The spread of invasive exotic plant species and the increasing littering are common issues on both sides of the Adriatic Sea. The Interreg Italy-Croatia CASCADE project aims, among other objectives, to implement ecological monitoring activities of coastal ecosystems to assess the impacts of anthropogenic pressures on biodiversity and develop useful strategies to mitigate the negative effects on the environment.
Invasive exotic species are a major cause of global change, causing economic damage, loss of biodiversity, and alteration of ecological and functional characteristics of ecosystems. The coastal environment is particularly susceptible to this threat due to landscape fragmentation and the use of exotic species in urban gardening and reforestation, some of which become invasive in natural environments.
Dune ecosystems are characterized by the presence of highly specialized flora, distributed in a mosaic pattern, often suffering due to excessive trampling and removal for the use of land for tourism and recreational purposes. Human interference makes these environments particularly vulnerable to the impact of invasive exotic species.

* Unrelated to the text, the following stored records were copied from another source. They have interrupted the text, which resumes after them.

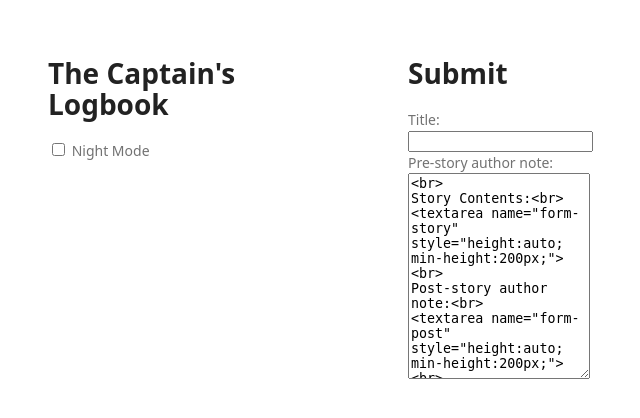
After one commit to captainmeta4/captainsjournal, a Flask app: page /submit in a window 1280 px wide. The commit adds this page. Shown: the top 418 px of the page, without its empty margins (162-802 px from the left). Run offline with Flask 2, Linux system fonts and the light colour scheme.

Commit message:
add api for creating story

```diff
--- a/server.py
+++ b/server.py
@@ -14,9 +14,14 @@ r=praw.Reddit(client_id=os.environ.get('client_id'),
               redirect_uri="https://cj.captainmeta4.me/oauth/redirect",
               user_agent=user_agent)
 
+#take care of static pages
 @app.route('/assets/<path:path>')
 def static_service(path):
     return send_from_directory('assets', path)
+
+@app.route('/submit')
+def create_submission():
+    return render_template('submit.html')
 
 def temporary_reddit(refresh_token):
 
@@ -32,11 +37,26 @@ def temporary_reddit(refresh_token):
 
 def check_token():
 
-    token=request.cookies.get("cj_reddit")
+    token=request.cookies.get("logbook_reddit")
     if token==None:
-        raise ValueError('not found')
+        raise KeyError('not found')
     else:
         return temporary_reddit(token)
+
+def auth_required(f):
+
+    def wrapper():
+
+        try:
+            q=check_token()
+            name=q.user.me().name
+        except:
+            abort(401)
+
+        return f(q, name)
+
+    wrapper.__name__=f.__name__
+    return wrapper
 
 @app.route('/')
 def home():
@@ -59,8 +79,8 @@ def oauth_redirect():
 
 
 
-    resp=make_response(redirect('https://cj.captainmeta4.me/me'))
-    resp.set_cookie("cj_reddit", value=token, domain="cj.captainmeta4.me")
+    resp=make_response(redirect('/'))
+    resp.set_cookie("logbook_reddit", value=token, domain="captainslogbook.org")
 
     return resp
 
@@ -94,3 +114,19 @@ def storypage(sid):
         abort(404)
 
     return s.render_storypage()
+
+#API hits
+@app.route('/api/submit', methods=["POST"])
+@auth_required
+def create_story(q, name):
+    title_md=request.form.get('form-title',"")
+    pre_md=request.form.get('form-pre',"")
+    story_md=request.form.get('form-story',"")
+    post_md=request.form.get('form-post')
+
+    author=user(name=name)
+
+    #assemble data for story object and save it
+    data=(-1,0,pre_md,story_md,post_md, False, title_md, author.id,None)
+    story=Story(result=data)
+    return story.save()
--- a/templates/storypage.html
+++ b/templates/storypage.html
@@ -2,7 +2,7 @@
 
 {% block content %}
 <h1>{{ s.title }}</h1>
-<p>by <a href="/u/{{ author.name }}">{{ s.author.name }}</a> on {{ s.created_date }}</p>
+<p>by <a href="/u/{{ s.author.name }}">{{ s.author.name }}</a> on {{ s.created_date }}</p>
 {% if s.banned %}
 	<p><b><span class="red">[This story has been removed by the site administrators.]</span></b></p>
 {% else %}
--- /dev/null
+++ b/templates/submit.html
@@ -0,0 +1,18 @@
+{% extends "default.html" %}
+
+{% block content %}
+
+<h1>Submit</h1>
+
+<form action="/api/submit">
+Title:<br>
+<input type="text" name="form-title"><br>
+Pre-story author note:<br>
+<textarea name="form-pre" style="height:auto; min-height:200px;"><br>
+Story Contents:<br>
+<textarea name="form-story" style="height:auto; min-height:200px;"><br>
+Post-story author note:<br>
+<textarea name="form-post" style="height:auto; min-height:200px;"><br>
+<input type="submit" value="Save">
+</form>
+{% endblock %}
```
Also changed, not shown: classes.py (+48 -2 lines).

In addition, these delicate and valuable environments are exposed to the deposition and accumulation of sea-borne litter, a phenomenon known as “beach litter.” Abandoned plastic and polystyrene from human activities pose both a direct threat to the safety of wildlife such as seabirds and turtles, and an indirect threat by changing the chemical and physical characteristics of coastal environments.